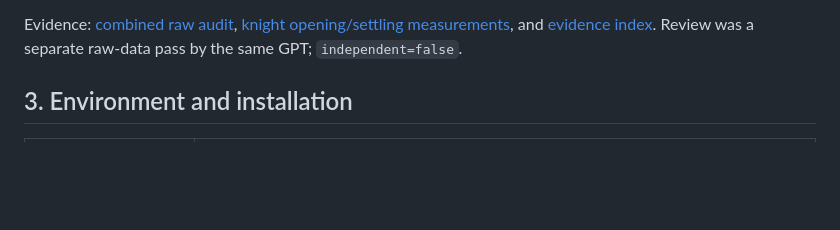
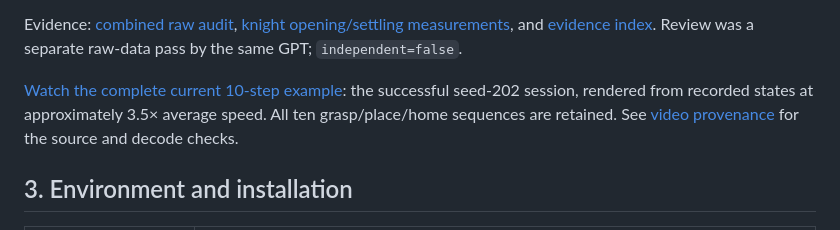
Before and after one commit to Wangyh666-ust/Chess-Player------SOARM-101, a Markdown page: CONTROL_HANDOFF.md, the part around the change. Drawn GitHub-style; blank space fills up the shorter version.

```diff
--- a/CONTROL_HANDOFF.md
+++ b/CONTROL_HANDOFF.md
@@ -38,6 +38,8 @@ One complete action, white knight c7→d5 in game 3, exercised the joint-bridge
 The current `run_three_staged_v2.py` fixes classification of an expected empty-return planning rejection. The complete three-game batch has **not** been physically rerun through that v2 entrypoint. Do not describe the packaging/static checks as another three-game run.
 
 Evidence: [combined raw audit](artifacts/control-20261110/combined-raw-audit.json), [knight opening/settling measurements](artifacts/control-20261110/knight-final-xy.json), and [evidence index](artifacts/control-20261110/README.md). Review was a separate raw-data pass by the same GPT; `independent=false`.
+
+[Watch the complete current 10-step example](https://wangyh666-ust.github.io/Chess-Player------SOARM-101/#successful-game): the successful seed-202 session, rendered from recorded states at approximately 3.5× average speed. All ten grasp/place/home sequences are retained. See [video provenance](artifacts/current-success-video-20261110/README.md) for the source and decode checks.
 
 ## 3. Environment and installation
 
```
Also changed, not shown: README.md (+6 -0 lines), artifacts/current-success-video-20261110/README.md (added, +24 -0 lines), docs/assets/current-success-seed202-20261110.jpg (added), 9 other files.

:::::

* ACTION ITEM: Using the listing above, work out how many of its lines include "artifacts", and give only the result.

* ANSWER TO THE PROBLEM: 3